━━ Given data

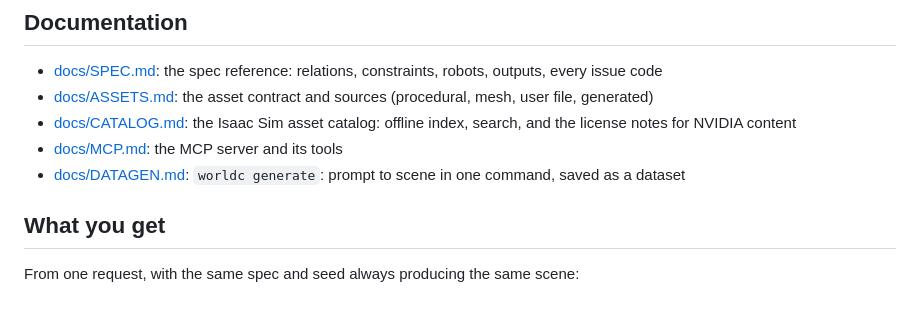
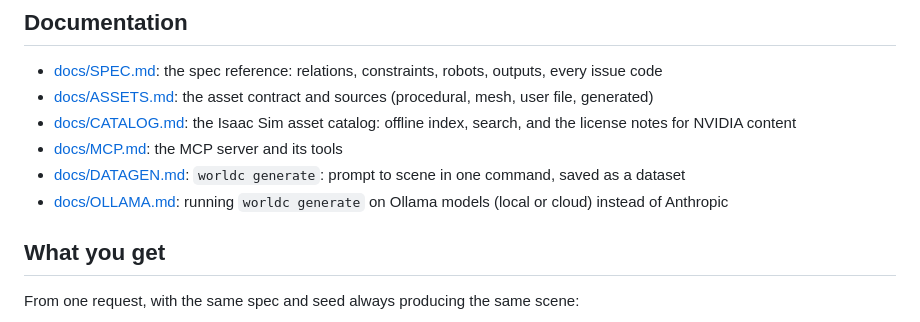
Before and after one commit to SheepSeb/worldc, a Markdown page: README.md, the part around the change. Drawn GitHub-style.

Commit message:
Added instructions for ollama

```diff
--- a/README.md
+++ b/README.md
@@ -74,6 +74,7 @@ Pick a robot in the spec with `robot: {asset: dingo}`.
 - [docs/CATALOG.md](docs/CATALOG.md): the Isaac Sim asset catalog: offline index, search, and the license notes for NVIDIA content
 - [docs/MCP.md](docs/MCP.md): the MCP server and its tools
 - [docs/DATAGEN.md](docs/DATAGEN.md): `worldc generate`: prompt to scene in one command, saved as a dataset
+- [docs/OLLAMA.md](docs/OLLAMA.md): running `worldc generate` on Ollama models (local or cloud) instead of Anthropic
 
 ## What you get
 
```
Also changed, not shown: docs/OLLAMA.md (added, +94 -0 lines).
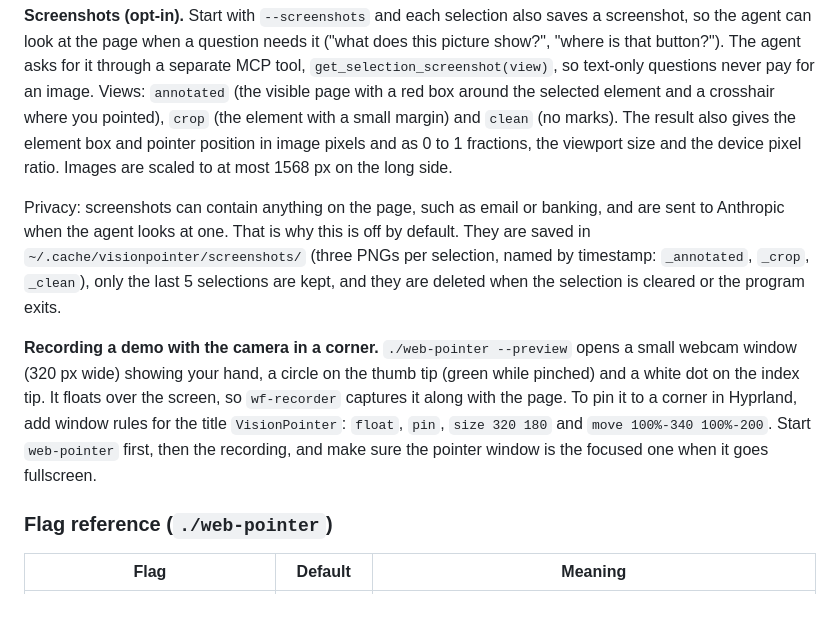
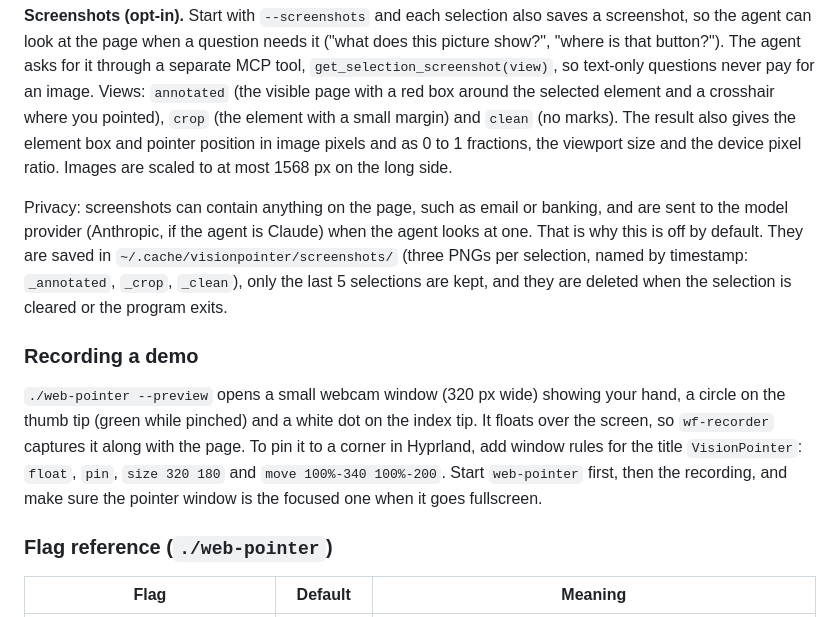
Before and after one commit to mdelaba/visionpointer, a Markdown page: README.md, the part around one of its changes. GitHub-like rendering.

```diff
--- a/README.md
+++ b/README.md
@@ -77,9 +75,10 @@ While `web_pointer.py` is running, select an element by pinching and ask the age
 
 **Screenshots (opt-in).** Start with `--screenshots` and each selection also saves a screenshot, so the agent can look at the page when a question needs it ("what does this picture show?", "where is that button?"). The agent asks for it through a separate MCP tool, `get_selection_screenshot(view)`, so text-only questions never pay for an image. Views: `annotated` (the visible page with a red box around the selected element and a crosshair where you pointed), `crop` (the element with a small margin) and `clean` (no marks). The result also gives the element box and pointer position in image pixels and as 0 to 1 fractions, the viewport size and the device pixel ratio. Images are scaled to at most 1568 px on the long side.
 
-Privacy: screenshots can contain anything on the page, such as email or banking, and are sent to Anthropic when the agent looks at one. That is why this is off by default. They are saved in `~/.cache/visionpointer/screenshots/` (three PNGs per selection, named by timestamp: `_annotated`, `_crop`, `_clean`), only the last 5 selections are kept, and they are deleted when the selection is cleared or the program exits.
+Privacy: screenshots can contain anything on the page, such as email or banking, and are sent to the model provider (Anthropic, if the agent is Claude) when the agent looks at one. That is why this is off by default. They are saved in `~/.cache/visionpointer/screenshots/` (three PNGs per selection, named by timestamp: `_annotated`, `_crop`, `_clean`), only the last 5 selections are kept, and they are deleted when the selection is cleared or the program exits.
 
-**Recording a demo with the camera in a corner.** `./web-pointer --preview` opens a small webcam window (320 px wide) showing your hand, a circle on the thumb tip (green while pinched) and a white dot on the index tip. It floats over the screen, so `wf-recorder` captures it along with the page. To pin it to a corner in Hyprland, add window rules for the title `VisionPointer`: `float`, `pin`, `size 320 180` and `move 100%-340 100%-200`. Start `web-pointer` first, then the recording, and make sure the pointer window is the focused one when it goes fullscreen.
+### Recording a demo
+`./web-pointer --preview` opens a small webcam window (320 px wide) showing your hand, a circle on the thumb tip (green while pinched) and a white dot on the index tip. It floats over the screen, so `wf-recorder` captures it along with the page. To pin it to a corner in Hyprland, add window rules for the title `VisionPointer`: `float`, `pin`, `size 320 180` and `move 100%-340 100%-200`. Start `web-pointer` first, then the recording, and make sure the pointer window is the focused one when it goes fullscreen.
 
 ### Flag reference (`./web-pointer`)
 | Flag | Default | Meaning |
```
Also changed, not shown: other parts of README.md (+9 -7 lines).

━━━━

▶ Instructions for the task: Scan the records above for the word "asset". Copy each line that has it.

▶ Result of this exercise:
@@ -74,6 +74,7 @@ Pick a robot in the spec with `robot: {asset: dingo}`.
 - [docs/CATALOG.md](docs/CATALOG.md): the Isaac Sim asset catalog: offline index, search, and the license notes for NVIDIA content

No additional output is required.